- Chih-Hsien Chiang, CF, 1-3, 2R, 2BB, 1K (strike out looking)
Chiang had 33 walks over 499 plate appereances this year. He got 2 walks last night in 5 plate appereances. It’s small and it really doesn’t mean anything but when things like this happen it always kind of makes me laugh. Simply, because he could probably go the rest of the short AFL season without taking a walk.
Then again the mind loves to wonder. Chiang struggled quiet a bit after the trade to Seattle and with how much he struggled you kind of wonder if there was something more than the normal “social” adjustments. It wouldn’t be the first time that the Mariners attempted to “tweak” or make a mechanical adjustment to a player.
Though it seems silly to suggest that they would go out and acquire someone that had a break through year only to change something….SPECULATION! Anyways, I’m really anxious to see what Chiang does during the AFL and specifically against some of the plus pitching that’s going to be featured.
- Adam Moore, C, 0-5, 3k’s (2 swinging, 1 looking), and 1 RBI
Out of all the young guys playing, I think it’s going to be a toss up between Moore and Hultzen that most fans are interested in during this AFL season. Maybe… that’s giving Moore a bit too much credit. I do realize that more and more the average fan is becoming better educated and I imagine that quiet a few have a decent understanding of at least who Danny Hultzen is and that he has the potential to impact the ball club as soon as next year.
All that to say out of the three that started Moore is a guy that I’m watching closely and while it was the first time he was back on the field since experiencing an extensive tear in his medial meniscus (knee) I can’t say he had results I was quiet hoping for.
Looking to the future, the Mariners need production out of their catcher position. Their projected team, even with a big signing, isn’t equiped to take on any other team in the AL-West while getting negative value out of any position. The Mairners need production out of catcher. And at this point the organizations best bet on that is Adam Moore.
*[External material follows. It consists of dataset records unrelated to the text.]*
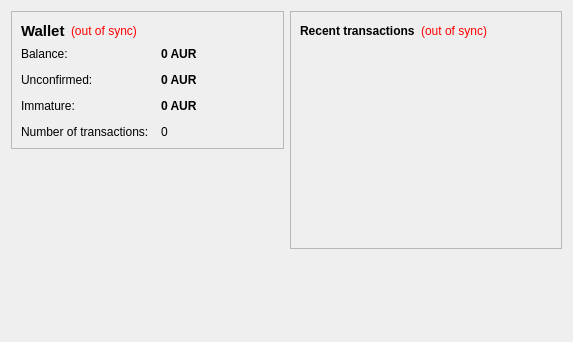
This is src/qt/forms/overviewpage.ui in adrixcx/netpln-project as Qt 5 draws it before an edit. The edited form follows.
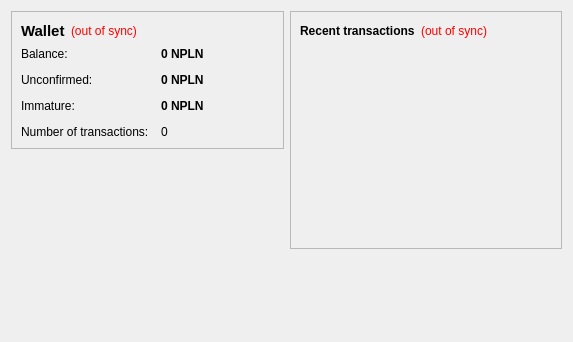
This is the edited form.

Diff of the .ui file:
```diff
--- a/src/qt/forms/overviewpage.ui
+++ b/src/qt/forms/overviewpage.ui
@@ -105,7 +105,7 @@
              <string>Your current balance</string>
             </property>
             <property name="text">
-             <string notr="true">0 AUR</string>
+             <string notr="true">0 NPLN</string>
             </property>
             <property name="textInteractionFlags">
              <set>Qt::LinksAccessibleByMouse|Qt::TextSelectableByKeyboard|Qt::TextSelectableByMouse</set>
@@ -134,7 +134,7 @@
              <string>Total of transactions that have yet to be confirmed, and do not yet count toward the current balance</string>
             </property>
             <property name="text">
-             <string notr="true">0 AUR</string>
+             <string notr="true">0 NPLN</string>
             </property>
             <property name="textInteractionFlags">
              <set>Qt::LinksAccessibleByMouse|Qt::TextSelectableByKeyboard|Qt::TextSelectableByMouse</set>
@@ -177,7 +177,7 @@
              <string>Mined balance that has not yet matured</string>
             </property>
             <property name="text">
-             <string notr="true">0 AUR</string>
+             <string notr="true">0 NPLN</string>
             </property>
             <property name="textInteractionFlags">
              <set>Qt::LinksAccessibleByMouse|Qt::TextSelectableByKeyboard|Qt::TextSelectableByMouse</set>
```
Left out of the diff: 4 changed lines with no effect on the pictures.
For years the thought was that Adam Moore would get to the big leagues and take over as the every day catcher being more of a hit first, glove second catcher for the organization. He would stick around, at least through his club controlled years and with a little luck possibly he’d be worth keeping around beyond that.
Now, after having surgery, most fans just hope that he can stick behind the plate. The injury itself doesn’t really jepordize his position so much as the extent of the damage. Which was called by doctors to be rather significant. That said back in 2004, Twins youngster Joe Maurer experienced and had the same injury and surgery as Moore and was able to come back and stick in the position. Outside of Mauer I can’t think of a lot of other catchers experiencing a meniscus tear, then again my memory sucks.
I still have a little bit of hope that I’ve cut out into a neat little cake shape in the hopes that Moore returns this season and becomes a much needed figure behind the plate in 2012. I realize that such asperations are probably best reserved for night time slumber…
Looking towards the next few days, we should see a few the Mariners pitchers make their AFL debut, specifically Danny Hultzen. I could have sworn I saw somewhere that Hultzen makes his debut Friday night but I can’t find the source for that thought. So if someone wants to point it out, that would be grand.
I’m going to be watching the AFL quiet a bit over the next month, so I’ll be bringing up thoughts as they come. Hopefully it won’t be as long as drawn out as this post. At least, I hope for all your sakes.